Saturday, January 26, 2008

Stretching a Dollar to a Pound

Living in England is a bit of a fiscal stretch: while we're here, I'm still just being paid my Calvin salary (which isn't exactly lavish to begin with), in American dollars, whilst trying to maintain a home of six in the British economy (it doesn't help that walking everywhere seems to make our 4 kids absolutely ravenous). While the exchange is a touch better than it's been over the past 8 months, it's still basically 2:1; that is, something that costs £1 = $2USD. So as we're walking through the supermarket, we double what we see.

However, some things are remarkably inexpensive here. For instance, Stilton cheese--a veritable luxury at home--is ridiculously cheap. A wedge that would be $12 at home can be had for 75 pence here! We've already had chips (80p) drenched in Stilton and farmhouse cheddar one night!

We've also learned some tricks.
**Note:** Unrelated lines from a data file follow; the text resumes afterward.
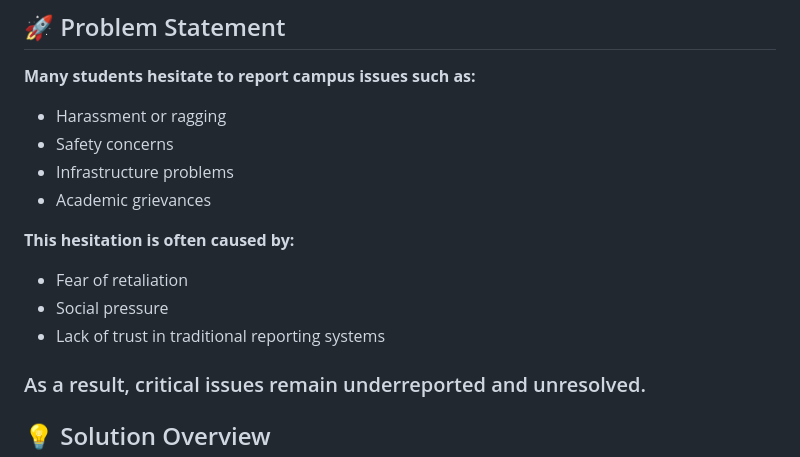
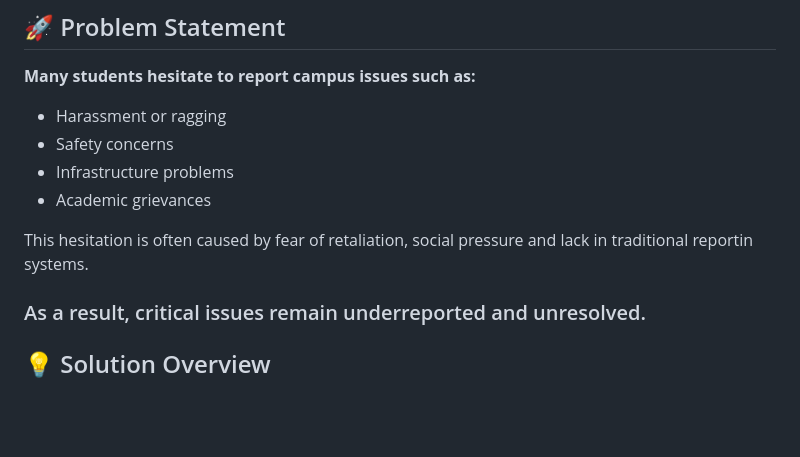
Before and after one commit to ShonenSyntax/silent-signal, a Markdown page: README.md, the part around the change. Drawn GitHub-style; blank space fills up the shorter version.

Commit message:
Improve Clarity of problem statement in README

```diff
--- a/README.md
+++ b/README.md
@@ -13,11 +13,7 @@ Silent Signal is a privacy-first web application that enables students to report
 - Infrastructure problems
 - Academic grievances
 
-**This hesitation is often caused by:**
-
-- Fear of retaliation
-- Social pressure
-- Lack of trust in traditional reporting systems
+This hesitation is often caused by fear of retaliation, social pressure and lack in traditional reportin systems.
 
 ### As a result, critical issues remain underreported and unresolved.
 
```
For instance, Deanna noticed that if we get to the supermarket about 40 minutes before it closes, all sorts of fresh things get drastically reduced--including baguette, scones and "baps" (buns for lunches). We've also found all the no-name products available. And once I even got 3 bottles of Stella Artois from a broken case for 50 pence/bottle!

Plus, the challenge of stretching a dollar to a pound constitutes its own kind of free entertainment: the supermarket becomes a hunt, a puzzle, a contest. Even the kids join in the game, trying to find ways to squeeze some luxury--like a bottle of Coke--from an American paycheck.


Marty Michelson said...

I'm enjoying reading your family's life's journeys! ~ marty m.

Aunt Linda said...

HI reading your postings. very to all....Aunt Linda

Greg said...

We just had five students from Calvin with us (one who stayed on) Someone mentioned you were in York.
Fantastic! Sounds like fun.

Supermarketing as free entertainment may be worth a book.

Anyway way of getting you over into the Alpine air while your on this side of the ocean?



James K.A. Smith said...

Hi Greg: Yes, I was very jealous of those students getting to spend a few weeks with you at L'abri! And I'll be in touch about coming there ourselves: I've been invited to give some lectures in the Netherlands, and if the timing's right, we were thinking of extending that to a bit of a continental tour and would love to spend some time with you all in Huemoz. I'd be happy to give a talk or two.